--- Assigned task ---
Whenever a line below includes the string "color", show it.

--- Data shown ---

★ ★ ★ ★

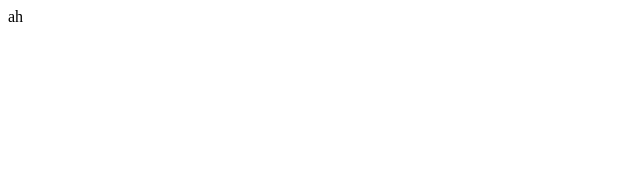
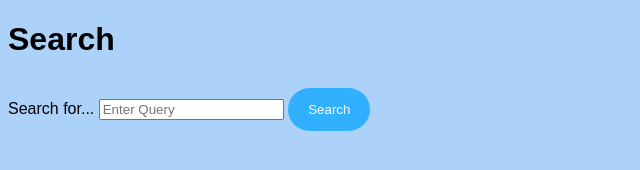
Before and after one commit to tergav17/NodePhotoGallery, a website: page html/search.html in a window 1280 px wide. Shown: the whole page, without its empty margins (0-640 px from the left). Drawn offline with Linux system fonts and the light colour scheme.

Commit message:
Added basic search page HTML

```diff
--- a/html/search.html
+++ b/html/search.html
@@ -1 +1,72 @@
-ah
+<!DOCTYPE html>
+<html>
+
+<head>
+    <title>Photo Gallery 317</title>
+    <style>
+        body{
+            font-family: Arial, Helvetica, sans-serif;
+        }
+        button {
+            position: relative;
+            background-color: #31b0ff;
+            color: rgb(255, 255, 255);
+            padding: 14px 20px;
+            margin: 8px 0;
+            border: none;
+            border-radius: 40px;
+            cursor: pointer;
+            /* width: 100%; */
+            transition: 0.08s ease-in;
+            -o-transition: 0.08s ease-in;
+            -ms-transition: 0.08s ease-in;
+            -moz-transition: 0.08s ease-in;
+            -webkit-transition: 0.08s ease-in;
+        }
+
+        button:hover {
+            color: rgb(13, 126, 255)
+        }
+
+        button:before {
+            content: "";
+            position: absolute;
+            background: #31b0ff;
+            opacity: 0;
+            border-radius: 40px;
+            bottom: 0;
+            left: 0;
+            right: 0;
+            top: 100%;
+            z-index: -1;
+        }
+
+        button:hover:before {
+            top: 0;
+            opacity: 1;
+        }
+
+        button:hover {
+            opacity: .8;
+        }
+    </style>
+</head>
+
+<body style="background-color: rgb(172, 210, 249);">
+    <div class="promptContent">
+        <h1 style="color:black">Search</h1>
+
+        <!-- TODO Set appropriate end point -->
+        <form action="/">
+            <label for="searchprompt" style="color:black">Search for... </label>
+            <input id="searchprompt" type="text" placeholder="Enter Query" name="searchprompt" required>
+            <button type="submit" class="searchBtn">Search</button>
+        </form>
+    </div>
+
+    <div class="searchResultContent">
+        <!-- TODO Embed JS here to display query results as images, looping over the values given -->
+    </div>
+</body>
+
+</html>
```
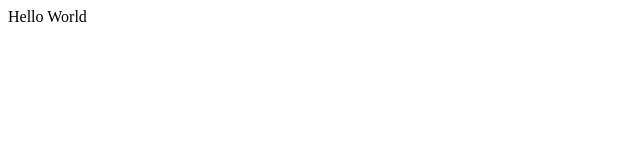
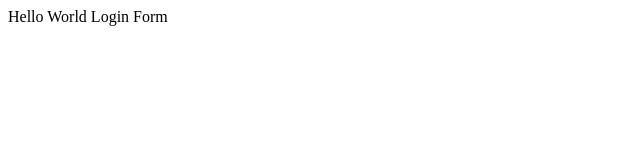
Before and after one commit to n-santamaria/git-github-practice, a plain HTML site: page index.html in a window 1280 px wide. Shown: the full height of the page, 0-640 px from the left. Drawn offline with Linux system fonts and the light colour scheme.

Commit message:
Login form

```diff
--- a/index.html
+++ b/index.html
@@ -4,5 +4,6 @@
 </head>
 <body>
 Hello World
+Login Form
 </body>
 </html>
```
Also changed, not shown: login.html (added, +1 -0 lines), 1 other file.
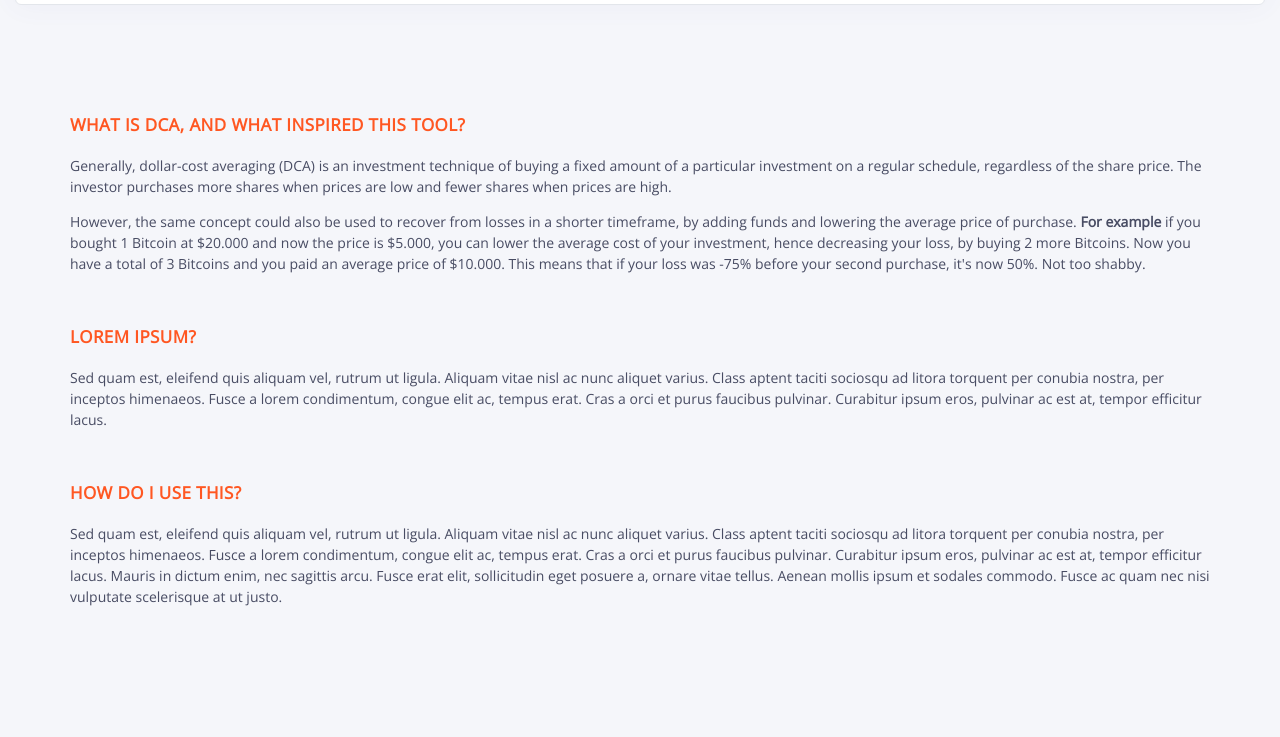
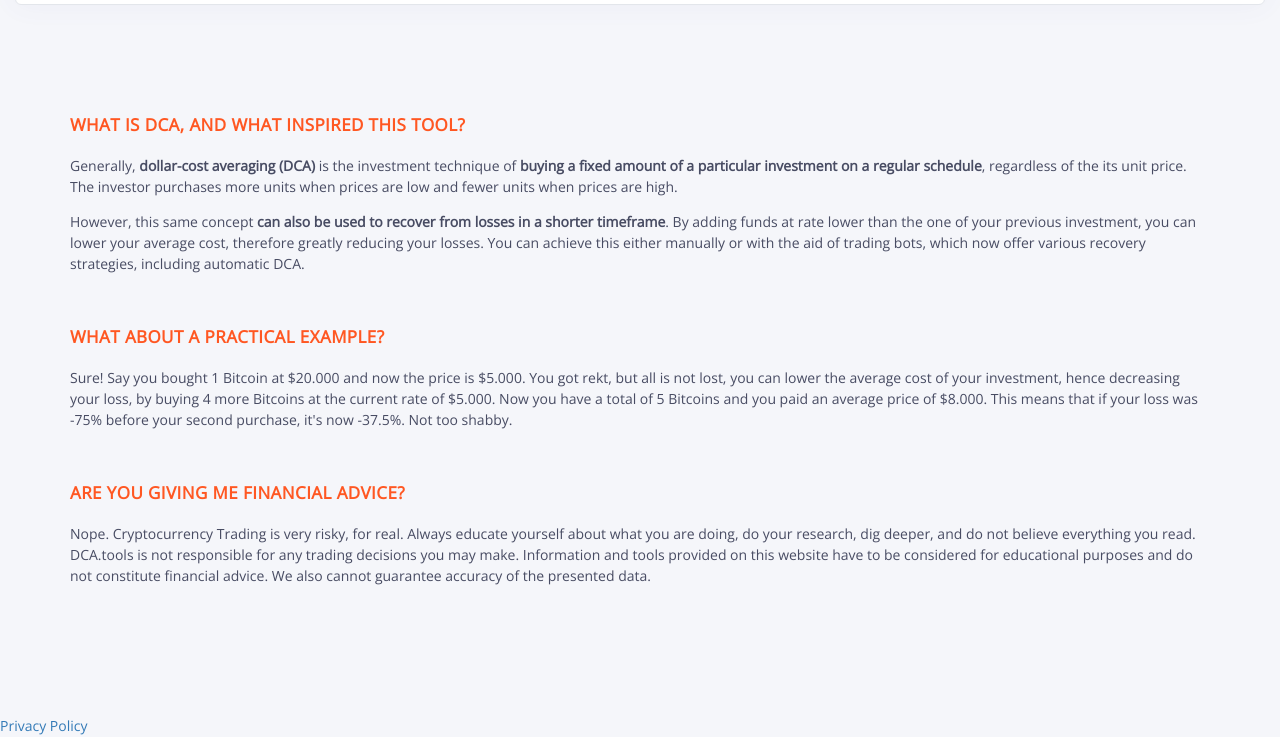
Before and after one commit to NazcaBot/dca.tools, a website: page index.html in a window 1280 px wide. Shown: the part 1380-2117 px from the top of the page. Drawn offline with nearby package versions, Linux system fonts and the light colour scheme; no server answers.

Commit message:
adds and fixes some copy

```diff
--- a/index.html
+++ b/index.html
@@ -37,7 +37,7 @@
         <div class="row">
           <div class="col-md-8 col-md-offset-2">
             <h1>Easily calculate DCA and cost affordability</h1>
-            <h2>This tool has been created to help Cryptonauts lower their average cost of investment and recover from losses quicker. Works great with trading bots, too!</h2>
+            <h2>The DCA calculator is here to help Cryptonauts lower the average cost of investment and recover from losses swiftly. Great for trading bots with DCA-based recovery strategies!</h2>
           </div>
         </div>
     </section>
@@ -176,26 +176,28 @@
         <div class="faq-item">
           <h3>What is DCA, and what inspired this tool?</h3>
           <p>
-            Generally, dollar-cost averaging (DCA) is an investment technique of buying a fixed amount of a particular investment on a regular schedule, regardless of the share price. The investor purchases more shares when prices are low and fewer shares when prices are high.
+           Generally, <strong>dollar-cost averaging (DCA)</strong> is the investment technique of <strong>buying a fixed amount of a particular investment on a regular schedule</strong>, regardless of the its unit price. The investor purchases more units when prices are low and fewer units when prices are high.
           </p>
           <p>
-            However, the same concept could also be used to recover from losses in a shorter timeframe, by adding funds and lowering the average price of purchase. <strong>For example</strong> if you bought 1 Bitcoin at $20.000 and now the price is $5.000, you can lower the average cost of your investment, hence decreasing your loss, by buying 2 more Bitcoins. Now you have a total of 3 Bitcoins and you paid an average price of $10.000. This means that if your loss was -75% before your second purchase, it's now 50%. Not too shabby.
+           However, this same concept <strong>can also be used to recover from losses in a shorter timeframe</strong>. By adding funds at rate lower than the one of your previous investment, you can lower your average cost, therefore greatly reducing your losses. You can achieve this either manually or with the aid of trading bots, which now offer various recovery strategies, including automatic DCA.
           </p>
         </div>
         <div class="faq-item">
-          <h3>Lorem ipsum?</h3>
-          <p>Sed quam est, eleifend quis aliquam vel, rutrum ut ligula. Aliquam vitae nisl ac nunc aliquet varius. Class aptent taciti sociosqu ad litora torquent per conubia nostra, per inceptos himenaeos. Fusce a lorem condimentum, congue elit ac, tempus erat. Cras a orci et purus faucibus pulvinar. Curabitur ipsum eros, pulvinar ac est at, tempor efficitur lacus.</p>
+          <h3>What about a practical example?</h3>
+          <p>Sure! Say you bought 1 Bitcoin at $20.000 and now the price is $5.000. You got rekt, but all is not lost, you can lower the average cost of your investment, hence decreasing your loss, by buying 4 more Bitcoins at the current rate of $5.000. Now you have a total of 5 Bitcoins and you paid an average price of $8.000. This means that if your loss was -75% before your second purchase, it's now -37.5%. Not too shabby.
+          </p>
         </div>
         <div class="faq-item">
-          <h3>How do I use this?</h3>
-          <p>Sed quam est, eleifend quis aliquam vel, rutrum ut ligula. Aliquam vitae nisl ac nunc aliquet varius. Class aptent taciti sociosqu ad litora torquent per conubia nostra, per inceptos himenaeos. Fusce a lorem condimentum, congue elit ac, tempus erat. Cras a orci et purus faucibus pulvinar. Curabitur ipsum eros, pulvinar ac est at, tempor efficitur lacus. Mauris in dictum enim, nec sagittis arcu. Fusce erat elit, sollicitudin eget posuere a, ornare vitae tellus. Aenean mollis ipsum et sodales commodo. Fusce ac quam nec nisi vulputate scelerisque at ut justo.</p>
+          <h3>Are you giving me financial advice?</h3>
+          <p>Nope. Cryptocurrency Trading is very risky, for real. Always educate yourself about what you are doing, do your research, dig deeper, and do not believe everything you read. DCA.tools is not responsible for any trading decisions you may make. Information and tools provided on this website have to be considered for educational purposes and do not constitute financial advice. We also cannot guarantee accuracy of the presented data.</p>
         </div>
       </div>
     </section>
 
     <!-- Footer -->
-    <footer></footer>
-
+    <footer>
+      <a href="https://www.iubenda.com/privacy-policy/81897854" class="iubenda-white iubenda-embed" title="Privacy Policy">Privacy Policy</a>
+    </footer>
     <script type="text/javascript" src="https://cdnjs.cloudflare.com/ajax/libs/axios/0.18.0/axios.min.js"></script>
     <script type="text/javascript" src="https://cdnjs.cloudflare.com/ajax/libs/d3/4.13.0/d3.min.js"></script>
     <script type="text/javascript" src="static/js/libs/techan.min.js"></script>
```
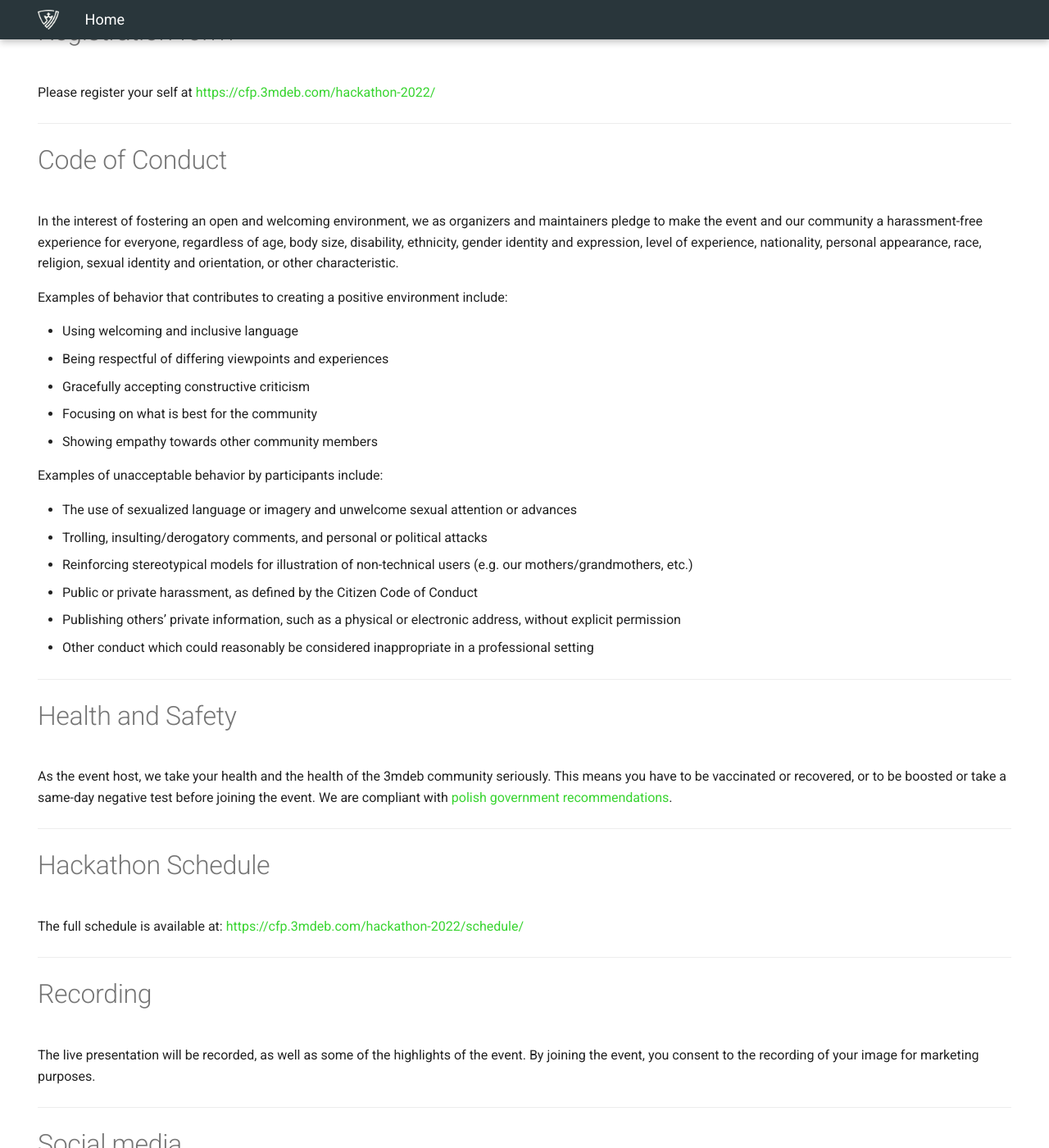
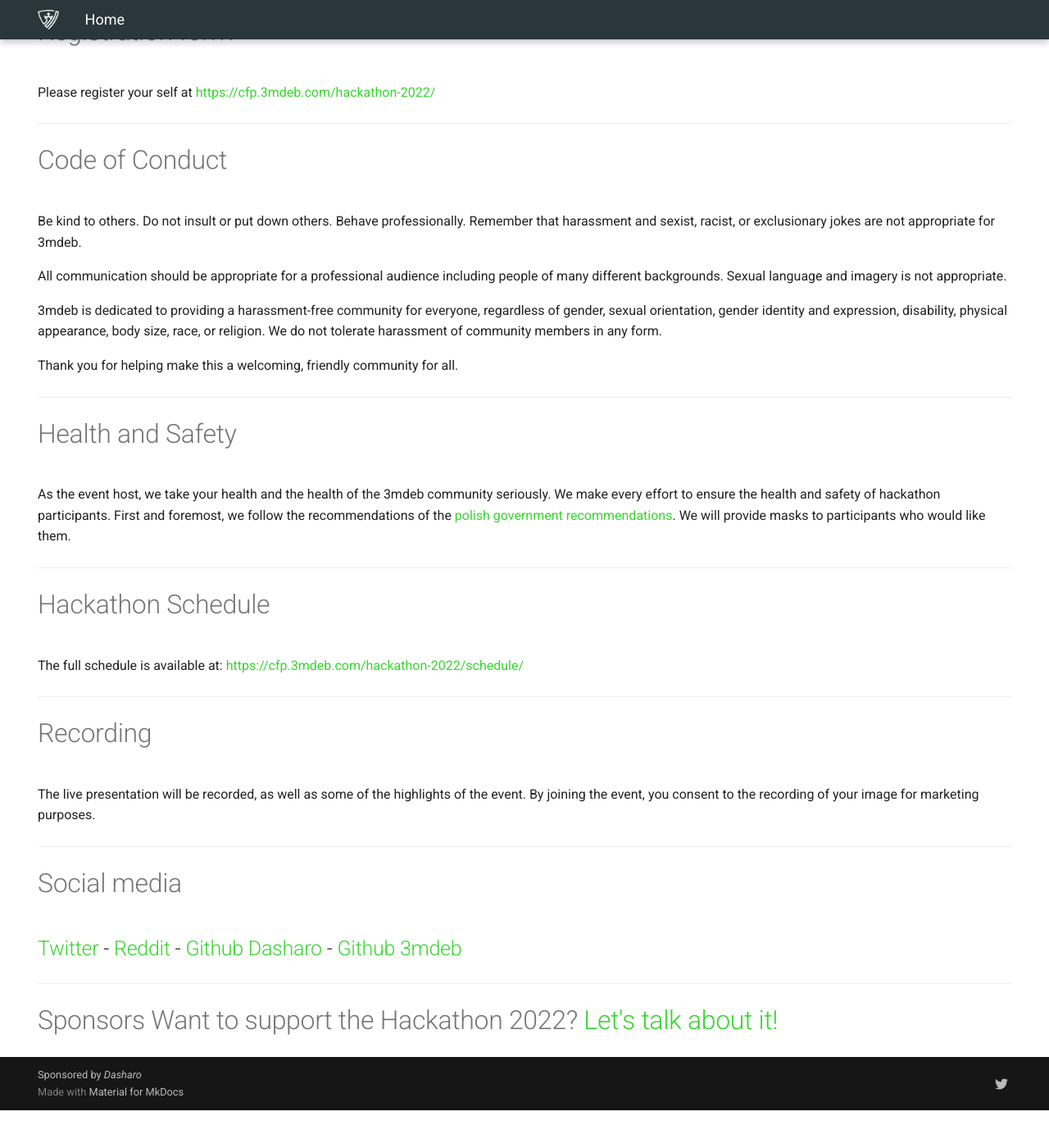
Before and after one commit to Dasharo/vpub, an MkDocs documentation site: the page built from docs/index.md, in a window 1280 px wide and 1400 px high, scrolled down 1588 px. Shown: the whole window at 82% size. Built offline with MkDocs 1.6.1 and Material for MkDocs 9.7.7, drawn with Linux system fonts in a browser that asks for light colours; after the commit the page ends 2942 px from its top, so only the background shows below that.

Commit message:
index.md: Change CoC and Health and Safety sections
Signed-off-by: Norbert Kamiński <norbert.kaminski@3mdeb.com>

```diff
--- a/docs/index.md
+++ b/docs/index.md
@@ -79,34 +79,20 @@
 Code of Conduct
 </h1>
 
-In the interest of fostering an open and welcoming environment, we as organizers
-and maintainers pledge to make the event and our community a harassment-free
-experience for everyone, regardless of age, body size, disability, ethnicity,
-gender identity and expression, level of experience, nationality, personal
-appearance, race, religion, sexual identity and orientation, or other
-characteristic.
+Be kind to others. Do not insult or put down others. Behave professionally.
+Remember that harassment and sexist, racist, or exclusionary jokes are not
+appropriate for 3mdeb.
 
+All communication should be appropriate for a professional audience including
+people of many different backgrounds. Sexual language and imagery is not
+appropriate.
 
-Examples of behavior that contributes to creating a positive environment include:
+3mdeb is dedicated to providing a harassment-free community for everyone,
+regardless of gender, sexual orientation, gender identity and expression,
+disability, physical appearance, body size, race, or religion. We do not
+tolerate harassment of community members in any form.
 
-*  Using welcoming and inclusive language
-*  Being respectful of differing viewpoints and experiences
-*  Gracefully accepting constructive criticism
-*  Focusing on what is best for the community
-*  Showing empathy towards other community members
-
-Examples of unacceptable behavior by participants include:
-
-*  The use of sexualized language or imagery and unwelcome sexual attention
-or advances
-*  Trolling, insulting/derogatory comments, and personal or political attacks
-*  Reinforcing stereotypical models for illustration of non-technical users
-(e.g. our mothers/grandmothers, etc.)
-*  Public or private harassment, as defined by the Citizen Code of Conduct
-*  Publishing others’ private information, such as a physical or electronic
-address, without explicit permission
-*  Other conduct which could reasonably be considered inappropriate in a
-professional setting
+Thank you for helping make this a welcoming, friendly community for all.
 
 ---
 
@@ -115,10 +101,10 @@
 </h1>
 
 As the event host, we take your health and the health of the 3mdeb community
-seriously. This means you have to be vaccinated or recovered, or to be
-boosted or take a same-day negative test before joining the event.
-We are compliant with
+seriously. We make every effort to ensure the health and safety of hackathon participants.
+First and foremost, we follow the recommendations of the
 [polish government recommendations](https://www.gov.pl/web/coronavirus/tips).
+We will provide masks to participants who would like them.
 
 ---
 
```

★ ★ ★ ★

--- Result of this task ---
+            background-color: #31b0ff;
+            color: rgb(255, 255, 255);
+            color: rgb(13, 126, 255)
+<body style="background-color: rgb(172, 210, 249);">
+        <h1 style="color:black">Search</h1>
+            <label for="searchprompt" style="color:black">Search for... </label>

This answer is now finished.